- _PROBLEM DESCRIPTION_
One number is the whole answer: the tally of lines in the records that include the word "border".

(MATERIAL FOR THIS EXERCISE begins)

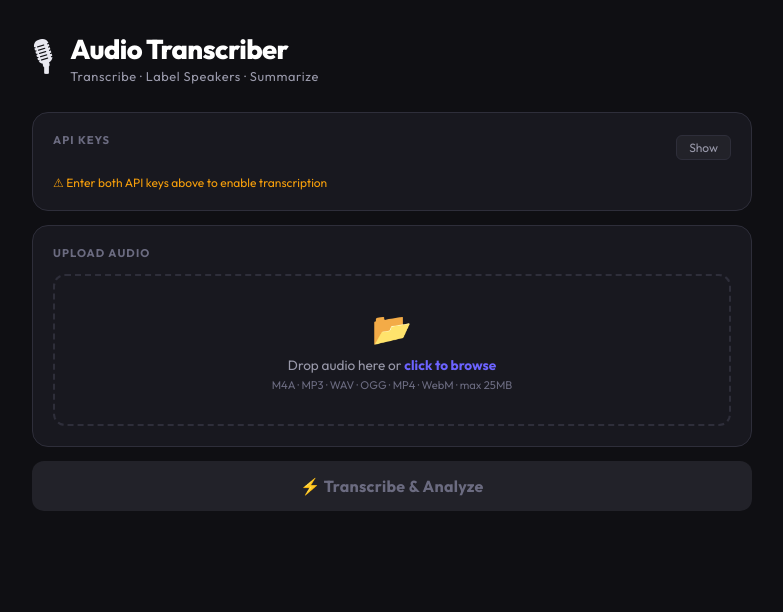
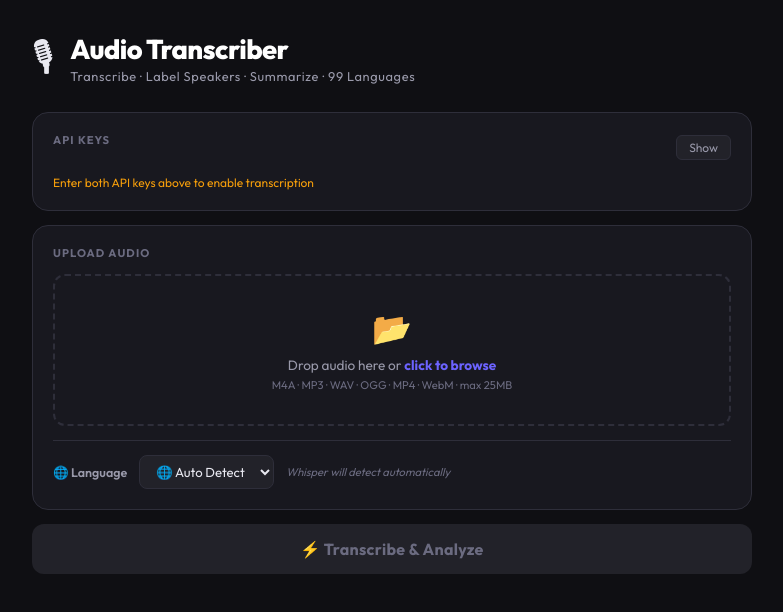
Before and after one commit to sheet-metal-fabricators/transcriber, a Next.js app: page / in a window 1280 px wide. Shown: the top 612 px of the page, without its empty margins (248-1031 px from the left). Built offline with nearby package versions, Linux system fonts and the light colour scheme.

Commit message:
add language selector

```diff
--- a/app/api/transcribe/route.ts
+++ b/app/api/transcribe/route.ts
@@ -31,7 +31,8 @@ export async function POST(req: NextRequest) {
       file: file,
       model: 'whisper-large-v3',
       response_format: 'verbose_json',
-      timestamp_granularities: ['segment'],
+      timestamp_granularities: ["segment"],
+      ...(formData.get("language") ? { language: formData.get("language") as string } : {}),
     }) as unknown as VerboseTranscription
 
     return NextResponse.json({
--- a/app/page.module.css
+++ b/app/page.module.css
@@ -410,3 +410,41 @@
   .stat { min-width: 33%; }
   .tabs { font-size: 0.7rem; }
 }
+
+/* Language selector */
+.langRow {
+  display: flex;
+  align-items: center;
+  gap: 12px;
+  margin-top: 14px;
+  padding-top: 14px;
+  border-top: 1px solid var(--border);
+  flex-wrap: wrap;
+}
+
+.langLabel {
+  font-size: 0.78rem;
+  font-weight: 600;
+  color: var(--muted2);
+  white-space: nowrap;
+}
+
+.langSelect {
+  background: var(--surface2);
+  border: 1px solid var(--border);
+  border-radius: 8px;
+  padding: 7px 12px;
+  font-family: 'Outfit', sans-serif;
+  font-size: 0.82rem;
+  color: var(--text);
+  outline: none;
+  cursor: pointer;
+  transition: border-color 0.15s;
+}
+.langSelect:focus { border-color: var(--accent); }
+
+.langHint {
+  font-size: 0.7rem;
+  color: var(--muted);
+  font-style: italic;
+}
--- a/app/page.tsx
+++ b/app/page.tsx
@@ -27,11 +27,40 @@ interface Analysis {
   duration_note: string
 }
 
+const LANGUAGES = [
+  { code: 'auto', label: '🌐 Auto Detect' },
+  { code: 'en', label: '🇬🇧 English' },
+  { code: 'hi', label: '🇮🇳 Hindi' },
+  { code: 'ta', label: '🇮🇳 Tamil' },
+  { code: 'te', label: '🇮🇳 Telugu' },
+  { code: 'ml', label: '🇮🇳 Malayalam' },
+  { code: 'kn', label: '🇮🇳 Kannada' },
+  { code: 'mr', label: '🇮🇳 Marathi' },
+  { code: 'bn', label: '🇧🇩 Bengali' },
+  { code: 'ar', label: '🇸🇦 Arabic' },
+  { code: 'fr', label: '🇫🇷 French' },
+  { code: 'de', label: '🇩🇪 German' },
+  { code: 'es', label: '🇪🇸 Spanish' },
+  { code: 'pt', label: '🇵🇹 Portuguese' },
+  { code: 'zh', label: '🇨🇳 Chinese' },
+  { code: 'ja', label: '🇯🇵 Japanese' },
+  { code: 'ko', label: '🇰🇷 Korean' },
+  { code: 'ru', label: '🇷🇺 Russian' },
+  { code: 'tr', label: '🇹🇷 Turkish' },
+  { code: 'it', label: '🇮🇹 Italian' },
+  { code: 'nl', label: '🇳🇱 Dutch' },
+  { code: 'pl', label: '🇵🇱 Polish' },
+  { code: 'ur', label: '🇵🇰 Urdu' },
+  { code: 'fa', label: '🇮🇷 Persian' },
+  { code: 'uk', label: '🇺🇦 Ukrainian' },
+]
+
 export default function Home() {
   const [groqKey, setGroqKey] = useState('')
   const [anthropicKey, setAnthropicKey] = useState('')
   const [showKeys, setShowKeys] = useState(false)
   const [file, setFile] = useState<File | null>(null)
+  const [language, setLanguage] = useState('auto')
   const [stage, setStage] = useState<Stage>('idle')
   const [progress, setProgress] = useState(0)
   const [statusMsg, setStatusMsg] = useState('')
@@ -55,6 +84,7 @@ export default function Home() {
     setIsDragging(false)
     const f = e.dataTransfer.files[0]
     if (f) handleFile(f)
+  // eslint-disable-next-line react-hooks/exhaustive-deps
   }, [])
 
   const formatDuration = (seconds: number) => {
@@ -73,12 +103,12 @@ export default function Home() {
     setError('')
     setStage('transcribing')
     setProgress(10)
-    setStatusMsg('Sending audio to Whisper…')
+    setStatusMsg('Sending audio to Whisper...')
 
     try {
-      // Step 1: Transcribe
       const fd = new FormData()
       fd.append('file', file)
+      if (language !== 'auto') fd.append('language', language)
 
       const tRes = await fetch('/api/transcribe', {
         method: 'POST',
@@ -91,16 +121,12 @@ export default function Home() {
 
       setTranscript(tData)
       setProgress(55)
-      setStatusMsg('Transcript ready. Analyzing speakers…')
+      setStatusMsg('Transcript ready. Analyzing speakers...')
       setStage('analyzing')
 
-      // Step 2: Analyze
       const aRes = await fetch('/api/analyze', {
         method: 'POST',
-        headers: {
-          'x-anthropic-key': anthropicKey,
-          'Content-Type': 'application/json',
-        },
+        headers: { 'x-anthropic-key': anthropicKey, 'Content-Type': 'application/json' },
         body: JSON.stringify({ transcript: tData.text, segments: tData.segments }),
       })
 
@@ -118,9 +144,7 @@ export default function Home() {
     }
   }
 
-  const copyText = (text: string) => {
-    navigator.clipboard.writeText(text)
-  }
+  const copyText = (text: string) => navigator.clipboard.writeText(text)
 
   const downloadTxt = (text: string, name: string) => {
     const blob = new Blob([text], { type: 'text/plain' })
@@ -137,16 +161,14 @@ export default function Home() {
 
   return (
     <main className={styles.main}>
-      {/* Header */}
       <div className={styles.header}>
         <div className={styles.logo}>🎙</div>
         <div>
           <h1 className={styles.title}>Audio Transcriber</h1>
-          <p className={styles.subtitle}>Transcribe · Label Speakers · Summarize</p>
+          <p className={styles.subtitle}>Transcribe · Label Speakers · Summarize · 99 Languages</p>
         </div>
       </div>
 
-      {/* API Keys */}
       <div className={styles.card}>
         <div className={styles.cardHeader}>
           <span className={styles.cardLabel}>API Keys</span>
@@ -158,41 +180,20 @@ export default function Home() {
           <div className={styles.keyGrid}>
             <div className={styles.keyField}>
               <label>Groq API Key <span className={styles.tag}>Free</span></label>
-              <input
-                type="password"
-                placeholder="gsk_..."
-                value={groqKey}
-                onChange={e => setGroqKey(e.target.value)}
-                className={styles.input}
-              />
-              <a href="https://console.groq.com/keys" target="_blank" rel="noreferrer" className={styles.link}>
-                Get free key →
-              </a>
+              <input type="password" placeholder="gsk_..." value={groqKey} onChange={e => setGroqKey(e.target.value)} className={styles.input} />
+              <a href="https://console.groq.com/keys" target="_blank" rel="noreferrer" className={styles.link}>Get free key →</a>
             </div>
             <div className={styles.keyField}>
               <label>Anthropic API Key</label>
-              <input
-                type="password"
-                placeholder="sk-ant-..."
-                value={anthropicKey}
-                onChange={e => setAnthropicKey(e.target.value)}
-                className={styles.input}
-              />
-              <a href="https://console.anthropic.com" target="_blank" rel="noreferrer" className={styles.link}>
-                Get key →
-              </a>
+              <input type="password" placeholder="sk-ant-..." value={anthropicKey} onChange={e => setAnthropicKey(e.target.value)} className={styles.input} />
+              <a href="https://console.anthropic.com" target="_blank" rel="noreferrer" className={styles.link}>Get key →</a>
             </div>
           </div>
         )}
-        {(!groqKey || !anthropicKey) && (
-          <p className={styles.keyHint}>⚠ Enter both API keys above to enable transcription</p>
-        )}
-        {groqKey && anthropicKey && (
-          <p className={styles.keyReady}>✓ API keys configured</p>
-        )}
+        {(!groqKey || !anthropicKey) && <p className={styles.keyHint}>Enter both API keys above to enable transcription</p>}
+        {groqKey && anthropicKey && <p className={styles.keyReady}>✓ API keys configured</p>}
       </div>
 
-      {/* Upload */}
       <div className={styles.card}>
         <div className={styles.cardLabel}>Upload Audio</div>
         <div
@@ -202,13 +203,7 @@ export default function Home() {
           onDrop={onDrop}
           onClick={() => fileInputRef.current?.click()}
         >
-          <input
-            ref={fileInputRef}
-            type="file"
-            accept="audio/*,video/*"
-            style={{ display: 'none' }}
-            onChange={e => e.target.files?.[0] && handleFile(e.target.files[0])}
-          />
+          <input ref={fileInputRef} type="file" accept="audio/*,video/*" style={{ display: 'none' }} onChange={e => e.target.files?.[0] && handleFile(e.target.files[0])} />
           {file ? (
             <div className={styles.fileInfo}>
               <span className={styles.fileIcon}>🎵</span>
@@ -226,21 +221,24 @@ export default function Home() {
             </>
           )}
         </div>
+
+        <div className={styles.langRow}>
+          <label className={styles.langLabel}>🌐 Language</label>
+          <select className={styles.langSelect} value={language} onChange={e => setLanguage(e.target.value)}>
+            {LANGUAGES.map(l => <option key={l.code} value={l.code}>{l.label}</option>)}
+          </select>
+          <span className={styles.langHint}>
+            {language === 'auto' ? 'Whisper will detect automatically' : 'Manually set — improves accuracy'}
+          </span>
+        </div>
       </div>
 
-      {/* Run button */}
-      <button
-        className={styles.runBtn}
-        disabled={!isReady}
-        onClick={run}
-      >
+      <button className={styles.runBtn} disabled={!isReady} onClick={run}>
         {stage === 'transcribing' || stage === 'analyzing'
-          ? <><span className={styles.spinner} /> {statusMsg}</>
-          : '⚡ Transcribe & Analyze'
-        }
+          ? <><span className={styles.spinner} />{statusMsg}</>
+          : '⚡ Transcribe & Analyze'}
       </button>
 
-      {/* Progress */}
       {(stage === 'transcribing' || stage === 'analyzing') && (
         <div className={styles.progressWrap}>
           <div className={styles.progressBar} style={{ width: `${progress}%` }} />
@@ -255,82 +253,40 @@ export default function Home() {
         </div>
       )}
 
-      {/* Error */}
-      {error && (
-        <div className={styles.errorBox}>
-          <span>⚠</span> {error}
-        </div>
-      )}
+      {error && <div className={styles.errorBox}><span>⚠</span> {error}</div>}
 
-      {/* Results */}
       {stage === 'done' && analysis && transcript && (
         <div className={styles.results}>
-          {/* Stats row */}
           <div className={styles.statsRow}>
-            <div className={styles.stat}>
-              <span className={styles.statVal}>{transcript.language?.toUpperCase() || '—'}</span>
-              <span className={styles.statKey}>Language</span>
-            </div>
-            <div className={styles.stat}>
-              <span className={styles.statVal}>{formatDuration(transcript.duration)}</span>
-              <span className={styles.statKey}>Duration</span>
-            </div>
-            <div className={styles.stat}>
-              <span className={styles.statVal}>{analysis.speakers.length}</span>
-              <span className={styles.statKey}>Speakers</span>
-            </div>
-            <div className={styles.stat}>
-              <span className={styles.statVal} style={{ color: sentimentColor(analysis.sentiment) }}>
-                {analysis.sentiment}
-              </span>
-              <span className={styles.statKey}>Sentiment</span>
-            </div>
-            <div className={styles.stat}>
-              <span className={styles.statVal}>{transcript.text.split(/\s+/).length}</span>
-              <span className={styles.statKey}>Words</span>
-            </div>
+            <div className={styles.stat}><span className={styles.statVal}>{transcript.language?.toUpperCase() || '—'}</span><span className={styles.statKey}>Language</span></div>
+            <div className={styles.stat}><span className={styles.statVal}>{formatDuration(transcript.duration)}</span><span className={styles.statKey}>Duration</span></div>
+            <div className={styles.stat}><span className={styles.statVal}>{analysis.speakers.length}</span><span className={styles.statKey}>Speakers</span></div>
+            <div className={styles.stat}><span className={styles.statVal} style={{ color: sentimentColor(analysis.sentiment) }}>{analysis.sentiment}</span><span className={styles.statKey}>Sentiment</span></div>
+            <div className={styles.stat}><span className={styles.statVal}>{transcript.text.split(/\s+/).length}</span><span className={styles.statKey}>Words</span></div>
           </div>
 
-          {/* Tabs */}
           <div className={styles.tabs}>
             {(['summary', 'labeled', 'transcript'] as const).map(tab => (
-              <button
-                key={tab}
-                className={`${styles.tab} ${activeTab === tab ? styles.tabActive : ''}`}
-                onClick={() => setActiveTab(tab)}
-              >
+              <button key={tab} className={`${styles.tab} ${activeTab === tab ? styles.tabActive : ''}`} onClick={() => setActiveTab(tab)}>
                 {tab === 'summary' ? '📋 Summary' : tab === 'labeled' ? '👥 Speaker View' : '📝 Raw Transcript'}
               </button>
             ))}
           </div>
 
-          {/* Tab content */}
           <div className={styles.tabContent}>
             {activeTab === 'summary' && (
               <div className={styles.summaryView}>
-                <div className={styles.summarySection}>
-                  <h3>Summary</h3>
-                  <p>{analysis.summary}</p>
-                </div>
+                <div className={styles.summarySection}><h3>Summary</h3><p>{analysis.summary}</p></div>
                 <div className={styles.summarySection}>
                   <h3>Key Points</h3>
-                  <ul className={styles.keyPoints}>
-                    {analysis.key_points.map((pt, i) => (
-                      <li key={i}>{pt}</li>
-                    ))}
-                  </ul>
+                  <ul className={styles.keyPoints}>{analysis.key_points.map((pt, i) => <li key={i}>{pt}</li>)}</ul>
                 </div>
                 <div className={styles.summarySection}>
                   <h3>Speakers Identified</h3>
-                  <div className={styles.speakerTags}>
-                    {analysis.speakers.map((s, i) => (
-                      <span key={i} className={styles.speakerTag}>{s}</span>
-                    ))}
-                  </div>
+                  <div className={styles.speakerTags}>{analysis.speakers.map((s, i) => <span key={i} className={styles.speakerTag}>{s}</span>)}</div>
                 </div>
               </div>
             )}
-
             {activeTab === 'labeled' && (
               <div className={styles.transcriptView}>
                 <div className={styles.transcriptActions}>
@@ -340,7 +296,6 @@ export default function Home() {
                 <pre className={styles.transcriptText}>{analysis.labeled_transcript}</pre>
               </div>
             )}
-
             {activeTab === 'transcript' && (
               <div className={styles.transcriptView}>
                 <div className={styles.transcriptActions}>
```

(MATERIAL FOR THIS EXERCISE ends)

- _OUTPUT OF THE TASK_
5